__WORK ORDER__
Please give the number of lines in the listing that include the word "more", with no other words.

━━━━━━

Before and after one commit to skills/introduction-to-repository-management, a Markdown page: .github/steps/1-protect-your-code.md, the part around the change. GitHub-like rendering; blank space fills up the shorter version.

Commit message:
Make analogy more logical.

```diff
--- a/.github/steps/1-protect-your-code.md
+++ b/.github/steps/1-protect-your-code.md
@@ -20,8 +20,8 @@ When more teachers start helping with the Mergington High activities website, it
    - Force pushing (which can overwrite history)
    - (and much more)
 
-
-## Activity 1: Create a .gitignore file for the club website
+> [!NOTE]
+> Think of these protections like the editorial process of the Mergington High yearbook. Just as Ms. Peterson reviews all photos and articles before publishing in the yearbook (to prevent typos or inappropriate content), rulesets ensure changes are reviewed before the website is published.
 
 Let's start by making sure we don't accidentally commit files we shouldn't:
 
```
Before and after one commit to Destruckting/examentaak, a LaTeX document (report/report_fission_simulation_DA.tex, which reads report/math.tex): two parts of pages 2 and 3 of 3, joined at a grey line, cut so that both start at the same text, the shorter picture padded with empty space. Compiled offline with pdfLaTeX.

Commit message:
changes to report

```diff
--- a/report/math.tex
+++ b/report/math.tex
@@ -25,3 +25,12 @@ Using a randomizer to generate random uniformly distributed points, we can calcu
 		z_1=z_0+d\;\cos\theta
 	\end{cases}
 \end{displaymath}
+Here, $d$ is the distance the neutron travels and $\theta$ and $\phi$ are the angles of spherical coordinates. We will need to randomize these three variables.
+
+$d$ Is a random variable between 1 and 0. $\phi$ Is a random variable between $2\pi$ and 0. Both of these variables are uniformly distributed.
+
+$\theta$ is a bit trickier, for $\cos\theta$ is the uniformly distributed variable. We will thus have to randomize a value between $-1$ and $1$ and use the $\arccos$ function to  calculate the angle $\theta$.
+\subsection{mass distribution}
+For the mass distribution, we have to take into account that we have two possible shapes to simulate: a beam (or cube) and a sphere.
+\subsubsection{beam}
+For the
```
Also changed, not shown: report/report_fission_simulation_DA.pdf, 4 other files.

━━━━━━

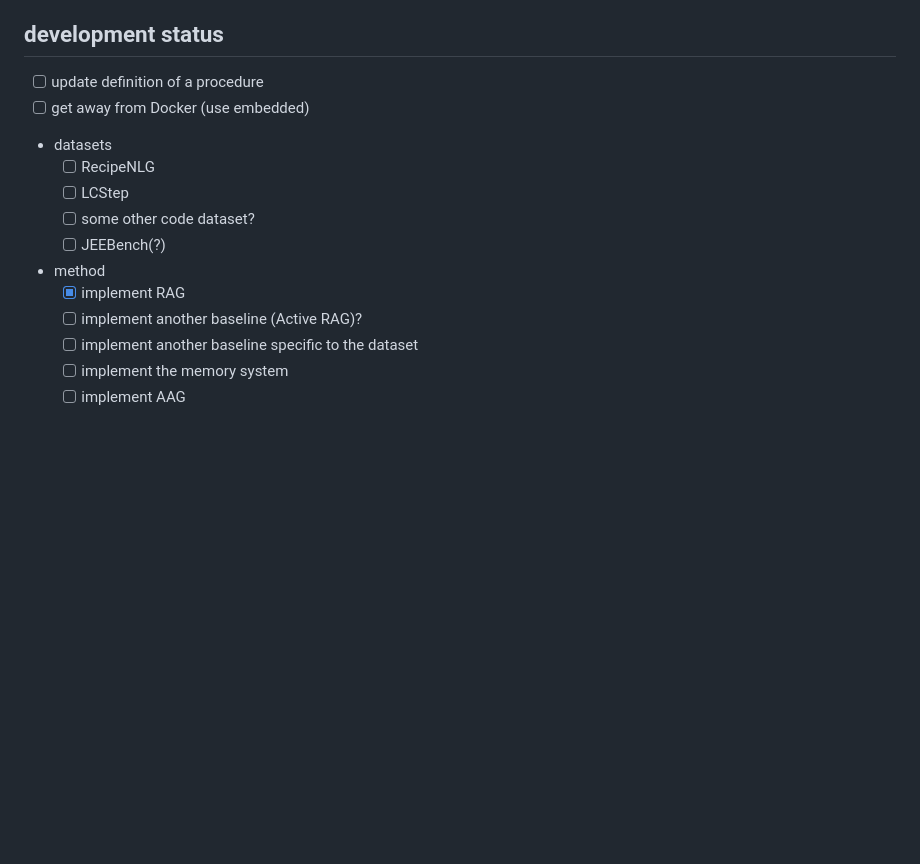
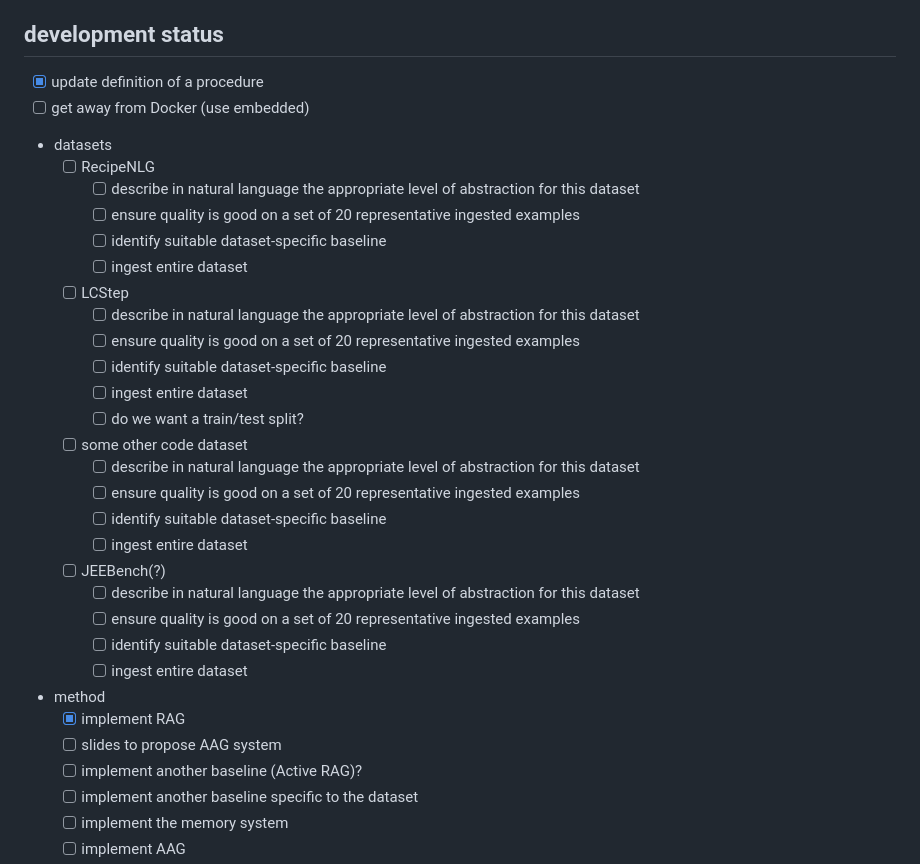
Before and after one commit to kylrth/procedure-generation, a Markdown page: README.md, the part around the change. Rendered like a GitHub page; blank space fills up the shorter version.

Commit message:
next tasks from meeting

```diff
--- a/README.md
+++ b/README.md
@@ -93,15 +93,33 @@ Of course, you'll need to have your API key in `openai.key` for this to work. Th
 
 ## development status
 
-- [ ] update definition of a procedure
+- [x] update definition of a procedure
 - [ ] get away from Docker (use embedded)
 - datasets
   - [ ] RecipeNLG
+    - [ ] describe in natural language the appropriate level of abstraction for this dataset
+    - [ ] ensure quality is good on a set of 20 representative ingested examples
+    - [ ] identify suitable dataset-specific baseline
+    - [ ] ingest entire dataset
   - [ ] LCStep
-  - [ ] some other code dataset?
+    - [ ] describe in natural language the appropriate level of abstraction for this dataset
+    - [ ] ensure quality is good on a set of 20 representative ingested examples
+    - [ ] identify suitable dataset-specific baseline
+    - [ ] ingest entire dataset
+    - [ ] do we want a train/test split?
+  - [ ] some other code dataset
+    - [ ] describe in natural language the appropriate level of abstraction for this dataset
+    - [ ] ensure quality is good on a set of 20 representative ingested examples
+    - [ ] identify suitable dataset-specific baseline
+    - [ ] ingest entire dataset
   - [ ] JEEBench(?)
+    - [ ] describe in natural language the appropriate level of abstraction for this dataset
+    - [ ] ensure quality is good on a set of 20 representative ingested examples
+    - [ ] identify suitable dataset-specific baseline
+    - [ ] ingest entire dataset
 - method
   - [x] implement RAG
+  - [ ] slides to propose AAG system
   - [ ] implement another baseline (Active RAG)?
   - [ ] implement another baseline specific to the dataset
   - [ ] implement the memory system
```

━━━━━━

__ANSWER BOX__
3